Exercise details: Lines in which "loginChef" appears should be pulled from the data below.

Code change snippets:
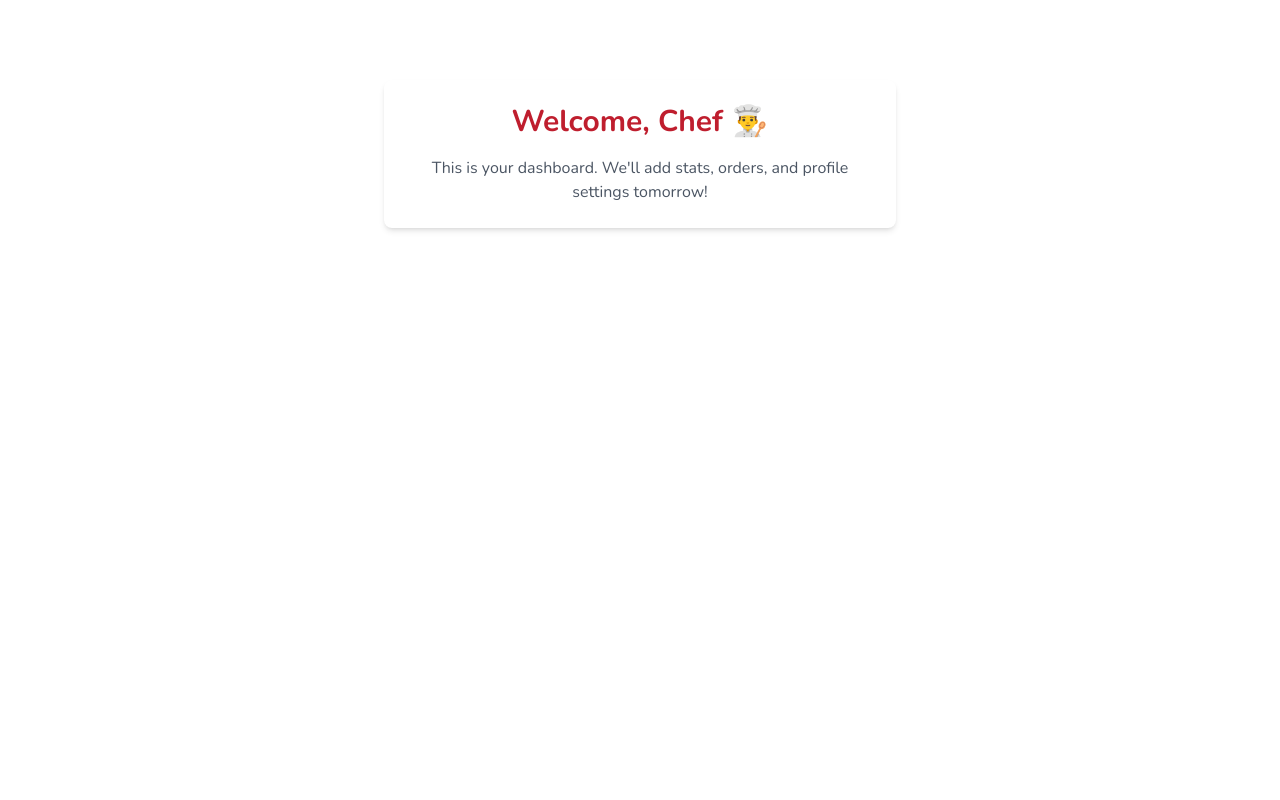
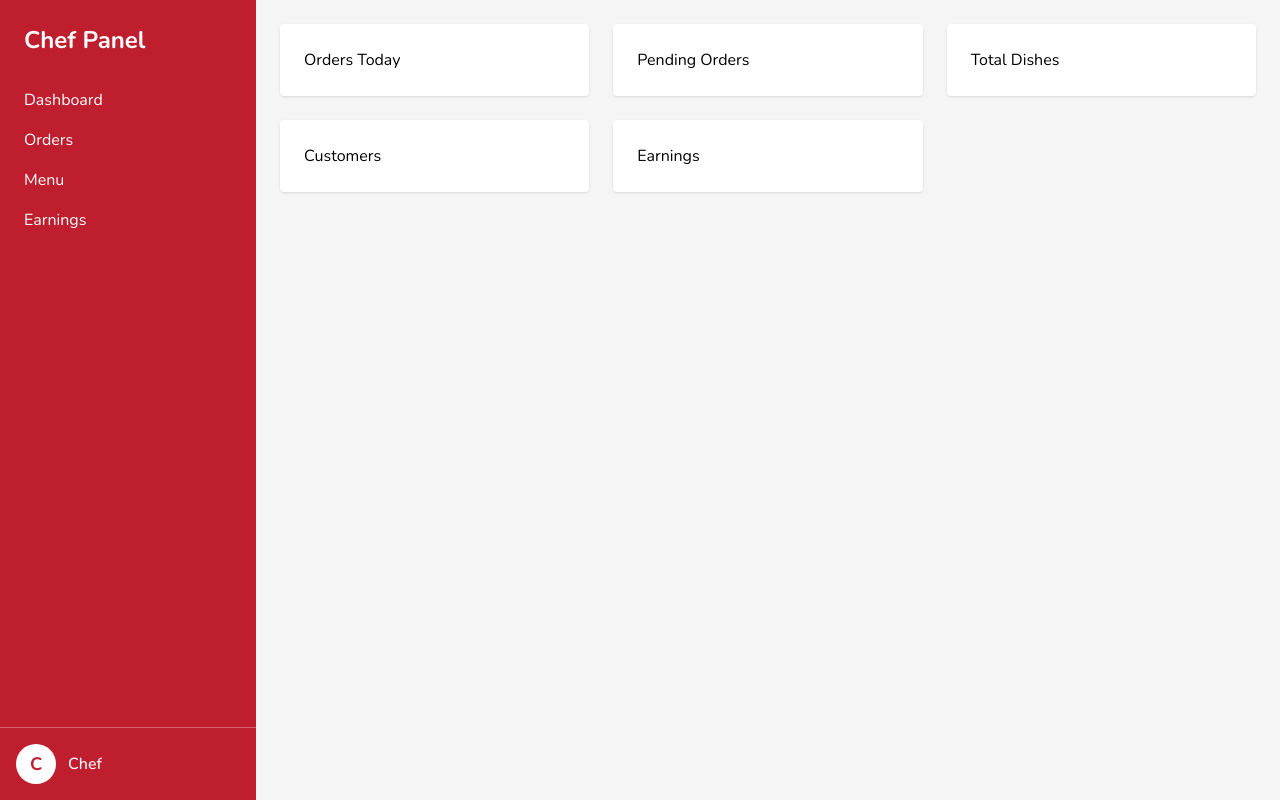
Before and after one commit to ktering/frontend, a React (Vite) app: page /chef-dashboard in a window 1280 px wide. Built offline with nearby package versions, Linux system fonts and the light colour scheme.

Commit message:
Added chef dashboard

```diff
--- a/package.json
+++ b/package.json
@@ -12,6 +12,7 @@
   "dependencies": {
     "@stripe/react-stripe-js": "^3.8.1",
     "@stripe/stripe-js": "^7.7.0",
+    "framer-motion": "^12.23.12",
     "lucide-react": "^0.525.0",
     "react": "^19.1.0",
     "react-dom": "^19.1.0",
--- /dev/null
+++ b/src/components/chef/ChefSidebar.jsx
@@ -0,0 +1,96 @@
+// import React from "react";
+// import { Link } from "react-router-dom";
+
+// export default function Sidebar({ isOpen, setIsOpen }) {
+//   return (
+//     <div
+//       className={`fixed top-0 left-0 h-full w-64 bg-primary text-white p-6
+//         transform transition-transform duration-300 z-50
+//         ${isOpen ? "translate-x-0" : "-translate-x-full"}
+//         md:translate-x-0`}
+//     >
+//       <h2 className="text-2xl font-bold mb-8">Chef Panel</h2>
+//       <nav className="space-y-4">
+//         <Link to="/chef-dashboard" className="block hover:text-gray-200">Dashboard</Link>
+//         <Link to="/chef-orders" className="block hover:text-gray-200">Orders</Link>
+//         <Link to="/chef-menu" className="block hover:text-gray-200">Menu</Link>
+//         <Link to="/chef-earnings" className="block hover:text-gray-200">Earnings</Link>
+//       </nav>
+//     </div>
+//   );
+// }
+
+// import React from "react";
+// import { Link } from "react-router-dom";
+
+// export default function Sidebar({ isOpen, setIsOpen }) {
+//   return (
+//     <div
+//       className={`fixed top-0 left-0 h-full w-64 bg-primary text-white p-6
+//         transform transition-transform duration-300 z-50
+//         ${isOpen ? "translate-x-0" : "-translate-x-full"}
+//         md:translate-x-0`}
+//     >
+//       {/* Close button for mobile */}
+//       <button
+//         className="absolute top-4 right-4 md:hidden text-white text-2xl"
+//         onClick={() => setIsOpen(false)}
+//         aria-label="Close sidebar"
+//       >
+//         &times;
+//       </button>
+//       <h2 className="text-2xl font-bold mb-8">Chef Panel</h2>
+//       <nav className="space-y-4">
+//         <Link to="/chef-dashboard" className="block hover:text-gray-200">Dashboard</Link>
+//         <Link to="/chef-orders" className="block hover:text-gray-200">Orders</Link>
+//         <Link to="/chef-menu" className="block hover:text-gray-200">Menu</Link>
+//         <Link to="/chef-earnings" className="block hover:text-gray-200">Earnings</Link>
+//       </nav>
+//     </div>
+//   );
+// }
+
+import React from "react";
+import { Link } from "react-router-dom";
+
+export default function Sidebar({ isOpen, setIsOpen }) {
+  const chefName = localStorage.getItem("chefName") || "Chef";
+  const chefInitial = chefName.trim().charAt(0).toUpperCase();
+
+  return (
+    <div
+      className={`fixed top-0 left-0 h-full w-64 bg-primary text-white flex flex-col
+        transform transition-transform duration-300 z-50
+        ${isOpen ? "translate-x-0" : "-translate-x-full"}
+        md:translate-x-0`}
+    >
+      {/* Close button for mobile */}
+      <button
+        className="absolute top-4 right-4 md:hidden text-white text-2xl"
+        onClick={() => setIsOpen(false)}
+        aria-label="Close sidebar"
+      >
+        &times;
+      </button>
+
+      {/* Sidebar content */}
+      <div className="flex-1 p-6">
+        <h2 className="text-2xl font-bold mb-8">Chef Panel</h2>
+        <nav className="space-y-4">
+          <Link to="/chef-dashboard" className="block hover:text-gray-200">Dashboard</Link>
+          <Link to="/chef-orders" className="block hover:text-gray-200">Orders</Link>
+          <Link to="/chef-menu" className="block hover:text-gray-200">Menu</Link>
+          <Link to="/chef-earnings" className="block hover:text-gray-200">Earnings</Link>
+        </nav>
+      </div>
+
+      {/* Bottom chef info */}
+      <div className="p-4 border-t border-white/30 flex items-center space-x-3">
+        <div className="w-10 h-10 rounded-full bg-white text-primary flex items-center justify-center font-bold text-lg">
+          {chefInitial}
+        </div>
+        <span className="text-white font-medium">{chefName}</span>
+      </div>
+    </div>
+  );
+}
--- /dev/null
+++ b/src/components/chef/chefLayout.jsx
@@ -0,0 +1,88 @@
+// import React, { useState } from "react";
+// import Sidebar from "../chef/ChefSidebar";
+
+// export default function ChefLayout({ children }) {
+//     const [isOpen, setIsOpen] = useState(false);
+
+//     return (
+//         <div className="flex min-h-screen bg-gray-100">
+//             {/* Sidebar */}
+//             <Sidebar isOpen={isOpen} setIsOpen={setIsOpen} />
+
+//             {/* Main content wrapper */}
+//             <div
+//                 className={`flex-1 transition-all duration-300
+//           ${isOpen ? "ml-64" : "ml-0"}
+//           md:ml-64`} // always visible on md+
+//             >
+
+//                 {/* Topbar for mobile */}
+//                 <div className="bg-white shadow-md p-4 flex items-center justify-between md:hidden">
+//                     {/* Chef name on left */}
+//                     <h1 className="font-bold text-lg text-primary">
+//                         {localStorage.getItem("chefName") || "Chef"}
+//                     </h1>
+
+//                     {/* Hamburger on right */}
+//                     <button
+//                         onClick={() => setIsOpen(!isOpen)}
+//                         className="text-primary text-2xl leading-none"
+//                     >
+//                         ☰
+//                     </button>
+//                 </div>
+
+
+//                 {/* Page content */}
+//                 <main className="p-6">{children}</main>
+//             </div>
+//         </div>
+//     );
+// }
+
+
+import React, { useState } from "react";
+import Sidebar from "../chef/ChefSidebar";
+
+export default function ChefLayout({ children }) {
+  const [isOpen, setIsOpen] = useState(false);
+
+  return (
+    <div className="flex min-h-screen bg-gray-100">
+      {/* Sidebar */}
+      <Sidebar isOpen={isOpen} setIsOpen={setIsOpen} />
+
+      {/* Overlay for mobile */}
+      {isOpen && (
+        <div
+          className="fixed inset-0 bg-black bg-opacity-40 z-40 md:hidden"
+          onClick={() => setIsOpen(false)}
+        />
+      )}
+
+      {/* Main content wrapper */}
+      <div
+        className={`flex-1 transition-all duration-300 md:ml-64`}
+      >
+        {/* Topbar for mobile */}
+        <div className="bg-white shadow-md p-4 flex items-center justify-between md:hidden">
+          {/* Chef name */}
+          <h1 className="font-bold text-lg text-primary">
+            {localStorage.getItem("chefName") || "Chef"}
+          </h1>
+
+          {/* Hamburger */}
+          <button
+            onClick={() => setIsOpen(!isOpen)}
+            className="text-primary text-2xl leading-none"
+          >
+            ☰
+          </button>
+        </div>
+
+        {/* Page content */}
+        <main className="p-6">{children}</main>
+      </div>
+    </div>
+  );
+}
--- a/src/pages/chef/ChefDashboard.jsx
+++ b/src/pages/chef/ChefDashboard.jsx
@@ -1,16 +1,17 @@
 import React from "react";
+import ChefLayout from "../../components/chef/chefLayout";
 
 export default function ChefDashboard() {
-  const chefName = localStorage.getItem("chefName") || "Chef";
-
   return (
-    <div className="font-nunito max-w-lg mx-auto mt-20 p-6 bg-white rounded-lg shadow-md text-center">
-      <h1 className="text-3xl font-bold text-primary mb-4">
-        Welcome, {chefName} 👨‍🍳
-      </h1>
-      <p className="text-gray-600">
-        This is your dashboard. We'll add stats, orders, and profile settings tomorrow!
-      </p>
-    </div>
+    <ChefLayout>
+      <div className="grid grid-cols-1 sm:grid-cols-2 lg:grid-cols-3 gap-6">
+        {/* Example Stat Cards */}
+        <div className="bg-white shadow rounded p-6">Orders Today</div>
+        <div className="bg-white shadow rounded p-6">Pending Orders</div>
+        <div className="bg-white shadow rounded p-6">Total Dishes</div>
+        <div className="bg-white shadow rounded p-6">Customers</div>
+        <div className="bg-white shadow rounded p-6">Earnings</div>
+      </div>
+    </ChefLayout>
   );
 }
--- a/src/pages/chef/Login.jsx
+++ b/src/pages/chef/Login.jsx
@@ -1,40 +1,78 @@
-import React, { useState } from 'react';
-import { loginChef } from '../../api/chefAuth';
+import React, { useState } from "react";
+import { motion } from "framer-motion";
+import { loginChef } from "../../api/chefAuth";
 import { useNavigate } from "react-router-dom";
 
-
 export default function Login() {
-  const [username, setUsername] = useState('');
-  const [password, setPassword] = useState('');
-  const [message, setMessage] = useState('');
+  const [username, setUsername] = useState("");
+  const [password, setPassword] = useState("");
+  const [message, setMessage] = useState("");
   const navigate = useNavigate();
 
   const handleSubmit = async (e) => {
     e.preventDefault();
     try {
       const data = await loginChef(username, password);
-
-      // Save chef name for dashboard
       localStorage.setItem("chefName", data.chef.name);
-
-      // Show message and redirect
       setMessage(`Welcome, ${data.chef.name}!`);
       setTimeout(() => navigate("/chef-dashboard"), 1000);
-
     } catch (err) {
       setMessage(err.message || "Server error");
     }
   };
 
   return (
-    <div className="font-nunito max-w-md mx-auto p-6 mt-20 bg-white rounded-lg shadow-md">
-      <h2 className="text-2xl font-bold text-primary mb-6 text-center">Chef Login</h2>
+    <div className="relative font-nunito max-w-md mx-auto p-6 mt-20 bg-white rounded-lg shadow-md sm:shadow-md shadow-none overflow-hidden">
+
+      {/* Animated Chef Hat PNG */}
+      <motion.div
+  initial={{ scale: 0.8, opacity: 0 }}
+  animate={{
+    scale: 1,
+    opacity: 1,
+    y: [0, -8, 0, 8, 0], // bob up & down
+    rotate: [0, 3, 0, -3, 0], // swing left/right
+  }}
+  transition={{
+    duration: 4,
+    ease: "easeInOut",
+    repeat: Infinity,
+  }}
+  className="flex justify-center mb-4 relative"
+>
+  <motion.img
+    src="/chef-hat.png"
+    alt="Chef Hat"
+    className="w-24 h-24"
+    whileHover={{ scale: 1.05 }}
+  />
+
+  {/* Glow sweep effect */}
+  <motion.div
+    className="absolute top-0 left-0 w-full h-full bg-white/30 rounded-full"
+    initial={{ x: "-100%" }}
+    animate={{ x: "100%" }}
+    transition={{
+      duration: 1,
+      delay: 0.5,
+      repeat: Infinity,
+      repeatDelay: 3,
+    }}
+    style={{ mixBlendMode: "overlay" }}
+  />
+</motion.div>
+
+
+      <h2 className="text-2xl font-bold text-primary mb-6 text-center">
+        Chef Login
+      </h2>
+
       <form onSubmit={handleSubmit} className="space-y-4">
         <input
           type="text"
           placeholder="Username"
           value={username}
-          onChange={e => setUsername(e.target.value)}
+          onChange={(e) => setUsername(e.target.value)}
           required
           className="w-full border border-gray-200 rounded px-3 py-2 focus:outline-none focus:ring-2 focus:ring-primary"
         />
@@ -42,7 +80,7 @@ export default function Login() {
           type="password"
           placeholder="Password"
           value={password}
-          onChange={e => setPassword(e.target.value)}
+          onChange={(e) => setPassword(e.target.value)}
           required
           className="w-full border border-gray-200 rounded px-3 py-2 focus:outline-none focus:ring-2 focus:ring-primary"
         />
@@ -53,6 +91,7 @@ export default function Login() {
           Login
         </button>
       </form>
+
       {message && <p className="mt-4 text-center text-black">{message}</p>}
     </div>
   );
```
Also changed, not shown: public/chef-hat.png (added), 1 other file (tests, documents, lock files or other folders).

Exercise result:
-import { loginChef } from '../../api/chefAuth';
+import { loginChef } from "../../api/chefAuth";
       const data = await loginChef(username, password);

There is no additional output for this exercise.